(Provided records Opens)
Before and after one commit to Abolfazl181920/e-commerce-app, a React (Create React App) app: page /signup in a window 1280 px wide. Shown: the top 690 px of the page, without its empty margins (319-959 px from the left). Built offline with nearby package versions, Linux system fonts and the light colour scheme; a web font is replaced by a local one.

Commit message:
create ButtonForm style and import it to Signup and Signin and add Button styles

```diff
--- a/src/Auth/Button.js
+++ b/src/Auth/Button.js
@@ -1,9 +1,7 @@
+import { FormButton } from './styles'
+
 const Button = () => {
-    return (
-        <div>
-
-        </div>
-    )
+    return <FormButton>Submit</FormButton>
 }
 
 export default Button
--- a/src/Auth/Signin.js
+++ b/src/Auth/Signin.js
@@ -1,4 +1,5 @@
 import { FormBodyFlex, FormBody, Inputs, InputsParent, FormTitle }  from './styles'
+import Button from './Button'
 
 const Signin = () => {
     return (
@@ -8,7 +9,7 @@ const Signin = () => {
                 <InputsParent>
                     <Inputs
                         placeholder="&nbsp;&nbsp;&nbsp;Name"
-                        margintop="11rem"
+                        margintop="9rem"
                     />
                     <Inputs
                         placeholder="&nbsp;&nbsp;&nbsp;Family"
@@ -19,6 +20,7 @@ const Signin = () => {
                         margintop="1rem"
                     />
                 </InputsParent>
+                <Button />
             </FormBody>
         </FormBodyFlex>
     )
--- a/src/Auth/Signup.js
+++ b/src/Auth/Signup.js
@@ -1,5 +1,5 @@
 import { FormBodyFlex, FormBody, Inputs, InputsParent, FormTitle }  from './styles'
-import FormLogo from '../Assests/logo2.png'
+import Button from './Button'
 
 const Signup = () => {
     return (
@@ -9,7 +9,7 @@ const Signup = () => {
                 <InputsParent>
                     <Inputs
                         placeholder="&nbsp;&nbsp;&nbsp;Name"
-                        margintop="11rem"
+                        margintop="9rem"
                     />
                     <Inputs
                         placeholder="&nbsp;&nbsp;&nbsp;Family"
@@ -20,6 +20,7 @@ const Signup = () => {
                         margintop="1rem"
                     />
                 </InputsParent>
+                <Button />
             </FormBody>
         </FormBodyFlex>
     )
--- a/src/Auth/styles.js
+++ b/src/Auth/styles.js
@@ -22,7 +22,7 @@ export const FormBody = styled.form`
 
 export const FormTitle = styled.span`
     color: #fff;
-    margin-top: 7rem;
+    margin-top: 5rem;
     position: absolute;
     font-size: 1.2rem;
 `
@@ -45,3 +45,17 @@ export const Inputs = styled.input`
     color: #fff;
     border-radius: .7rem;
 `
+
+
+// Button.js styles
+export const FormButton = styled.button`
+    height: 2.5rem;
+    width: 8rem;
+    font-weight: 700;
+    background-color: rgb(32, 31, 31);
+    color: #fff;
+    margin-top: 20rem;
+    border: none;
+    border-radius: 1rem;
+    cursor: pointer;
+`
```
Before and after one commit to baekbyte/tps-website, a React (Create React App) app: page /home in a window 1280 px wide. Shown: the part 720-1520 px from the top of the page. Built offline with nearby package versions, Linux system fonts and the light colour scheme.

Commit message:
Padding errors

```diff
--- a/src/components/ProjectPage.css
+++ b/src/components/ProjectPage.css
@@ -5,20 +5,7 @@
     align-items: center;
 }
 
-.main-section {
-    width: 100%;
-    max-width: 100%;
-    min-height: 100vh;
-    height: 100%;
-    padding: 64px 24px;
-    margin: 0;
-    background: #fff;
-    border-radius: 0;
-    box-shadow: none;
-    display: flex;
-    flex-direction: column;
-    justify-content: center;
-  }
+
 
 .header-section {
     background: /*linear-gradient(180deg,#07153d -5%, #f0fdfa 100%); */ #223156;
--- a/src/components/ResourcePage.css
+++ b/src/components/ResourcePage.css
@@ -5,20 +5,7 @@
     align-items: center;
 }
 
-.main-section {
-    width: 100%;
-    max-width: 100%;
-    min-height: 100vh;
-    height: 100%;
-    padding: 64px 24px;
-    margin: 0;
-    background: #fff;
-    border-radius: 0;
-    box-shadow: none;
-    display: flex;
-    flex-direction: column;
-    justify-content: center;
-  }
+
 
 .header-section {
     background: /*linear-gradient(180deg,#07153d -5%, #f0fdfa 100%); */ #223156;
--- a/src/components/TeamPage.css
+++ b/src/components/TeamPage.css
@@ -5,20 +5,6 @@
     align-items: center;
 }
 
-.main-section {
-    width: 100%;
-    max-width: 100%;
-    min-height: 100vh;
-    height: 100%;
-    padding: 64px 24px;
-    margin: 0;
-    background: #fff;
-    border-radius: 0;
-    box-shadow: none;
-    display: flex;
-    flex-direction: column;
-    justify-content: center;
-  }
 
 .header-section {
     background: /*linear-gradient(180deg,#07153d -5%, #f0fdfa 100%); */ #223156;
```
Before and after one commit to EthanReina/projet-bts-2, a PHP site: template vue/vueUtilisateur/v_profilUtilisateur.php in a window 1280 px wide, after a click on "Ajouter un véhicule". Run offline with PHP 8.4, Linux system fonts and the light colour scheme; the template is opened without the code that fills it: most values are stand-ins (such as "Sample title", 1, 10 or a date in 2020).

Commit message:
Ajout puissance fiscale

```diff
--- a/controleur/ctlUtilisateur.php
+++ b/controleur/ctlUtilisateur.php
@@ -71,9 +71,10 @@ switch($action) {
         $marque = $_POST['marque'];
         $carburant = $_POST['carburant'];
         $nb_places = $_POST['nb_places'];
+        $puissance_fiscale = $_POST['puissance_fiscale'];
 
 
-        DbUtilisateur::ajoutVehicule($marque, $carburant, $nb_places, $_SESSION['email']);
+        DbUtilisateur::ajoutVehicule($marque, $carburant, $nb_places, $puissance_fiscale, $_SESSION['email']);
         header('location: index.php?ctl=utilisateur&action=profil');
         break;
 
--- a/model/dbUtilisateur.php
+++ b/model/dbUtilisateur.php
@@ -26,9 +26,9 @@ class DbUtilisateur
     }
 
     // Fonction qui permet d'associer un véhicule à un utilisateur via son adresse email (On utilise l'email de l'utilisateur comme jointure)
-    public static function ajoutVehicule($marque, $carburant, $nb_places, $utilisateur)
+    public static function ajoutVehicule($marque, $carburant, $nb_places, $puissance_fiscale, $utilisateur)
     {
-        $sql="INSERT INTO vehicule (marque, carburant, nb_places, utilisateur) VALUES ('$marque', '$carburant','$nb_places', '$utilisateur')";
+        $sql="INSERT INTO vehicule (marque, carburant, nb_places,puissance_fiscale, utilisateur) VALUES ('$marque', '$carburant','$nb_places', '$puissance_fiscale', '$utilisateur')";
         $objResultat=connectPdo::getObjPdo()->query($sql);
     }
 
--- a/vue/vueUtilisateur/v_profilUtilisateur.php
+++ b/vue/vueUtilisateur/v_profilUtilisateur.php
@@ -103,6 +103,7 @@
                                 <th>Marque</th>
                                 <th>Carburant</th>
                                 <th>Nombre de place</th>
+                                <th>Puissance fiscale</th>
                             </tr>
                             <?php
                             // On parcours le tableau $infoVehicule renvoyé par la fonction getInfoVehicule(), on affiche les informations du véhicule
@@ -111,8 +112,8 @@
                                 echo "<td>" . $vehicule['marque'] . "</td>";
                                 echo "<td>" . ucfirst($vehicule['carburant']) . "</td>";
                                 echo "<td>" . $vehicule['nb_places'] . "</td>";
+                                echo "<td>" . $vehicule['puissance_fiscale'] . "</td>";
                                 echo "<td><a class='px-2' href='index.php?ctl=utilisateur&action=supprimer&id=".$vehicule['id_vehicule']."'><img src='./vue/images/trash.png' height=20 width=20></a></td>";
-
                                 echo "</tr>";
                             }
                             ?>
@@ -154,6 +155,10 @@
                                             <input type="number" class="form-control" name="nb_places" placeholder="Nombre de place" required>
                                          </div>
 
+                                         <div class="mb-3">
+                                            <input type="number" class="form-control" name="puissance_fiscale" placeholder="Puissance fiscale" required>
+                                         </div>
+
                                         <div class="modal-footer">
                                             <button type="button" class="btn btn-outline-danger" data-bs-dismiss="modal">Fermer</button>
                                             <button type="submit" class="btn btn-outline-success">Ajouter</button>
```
(Provided records Closes)
● **What you have to do**: Search the data for "from" and list every line in which it occurs.

● **Exercise response**:
Before and after one commit to Abolfazl181920/e-commerce-app, a React (Create React App) app: page /signup in a window 1280 px wide. Shown: the top 690 px of the page, without its empty margins (319-959 px from the left). Built offline with nearby package versions, Linux system fonts and the light colour scheme; a web font is replaced by a local one.
+import { FormButton } from './styles'
 import { FormBodyFlex, FormBody, Inputs, InputsParent, FormTitle }  from './styles'
+import Button from './Button'
 import { FormBodyFlex, FormBody, Inputs, InputsParent, FormTitle }  from './styles'
-import FormLogo from '../Assests/logo2.png'
+import Button from './Button'
Before and after one commit to baekbyte/tps-website, a React (Create React App) app: page /home in a window 1280 px wide. Shown: the part 720-1520 px from the top of the page. Built offline with nearby package versions, Linux system fonts and the light colour scheme.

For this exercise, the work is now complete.